Though Xeomin injections are new to the US, they have been approved and used in several European countries. There are only minor distinctions between the new product and Botox® : for example, Xeomin doesn’t require refrigeration. Also, Xeomin lacks a protein coating that Botox® has. A small number of patients develop antibodies to the protein, so for those individuals, Xeomin will be a more effective treatment.
The effect that Xeomin will have on Botox® and Dysport remains to be seen. Since Botox® is a more trusted name in cosmetic dermatology, Xeomin will have to prove itself as an inexpensive, effective, and long-lasting treatment. To discuss cosmetic dermatology options, contact Dr. Zimmet today.
We all hear about the benefits of regular exercise, but often, busy schedules get in the way of making it to the gym for an hour.
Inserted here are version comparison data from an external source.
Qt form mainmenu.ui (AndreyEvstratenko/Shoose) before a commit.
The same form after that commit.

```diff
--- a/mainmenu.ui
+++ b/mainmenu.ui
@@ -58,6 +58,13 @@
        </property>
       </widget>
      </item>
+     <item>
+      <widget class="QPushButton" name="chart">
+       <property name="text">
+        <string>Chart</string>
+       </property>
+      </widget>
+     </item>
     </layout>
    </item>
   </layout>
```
However, there’s good news for people who can’t spare more than 15 minutes of their day. New research has revealed that even small bouts of exercise can significantly reduce the risk of heart disease.
Though the official government guidelines suggest two and a half hours of exercise a week, a study by the American Heart Association claims that research participants who went from not exercising to exercising for 15 minutes a day saw huge health benefits. The study noted that, while more exercise may be needed to reach a healthy weight, a short, daily workout could drastically reduce the risk of heart disease.
Regular exercise has a plethora of health benefits, and many of them are “skin deep.” For example, exercise has been shown to flush out toxins from your body, giving your skin a brighter glow. It also reduces cortisol levels, a hormone that causes stress and can lead to early aging. Don’t be afraid to try a new sport, activity, or exercise class to get yourself moving, but make sure to apply sunscreen if you’re going to be outdoors.
Botox® has been used off-label to treat several non-cosmetic medical issues, migraines being the most popular. And now, evidence is piling up that it could be used to treat another type of chronic pain: vulvodynia, or sexual pain in women.
Vulvodynia affects about 16 percent of women. It is characterized by chronic pain in the genital region brought on by sex or tampon insertion. Because so little is known about vulvodynia, it is generally diagnosed by exclusion; that is, it is usually the diagnosis made for specific genital pain that isn’t otherwise diagnosed by a blood test, biopsy, or STI screening.
Though Botox® hasn’t been proven to work for every woman suffering from vulvodynia, several patients of renowned dermatologists have found that it eases–and in some cases, eliminates–the pain. The cause is unknown, but experts guess that the Botox® injection blocks the nerve endings from transmitting pain signals, in the same way Botox® typically blocks neurotransmitters from traveling across nerves to facial muscles.
Though Botox® is not an FDA-approved treatment for vulvodynia yet, it is clear that it relieves genital pain in some women. If you’re interested in using Botox® to relieve non-cosmetic pain, contact Dr. Zimmet to schedule an appointment.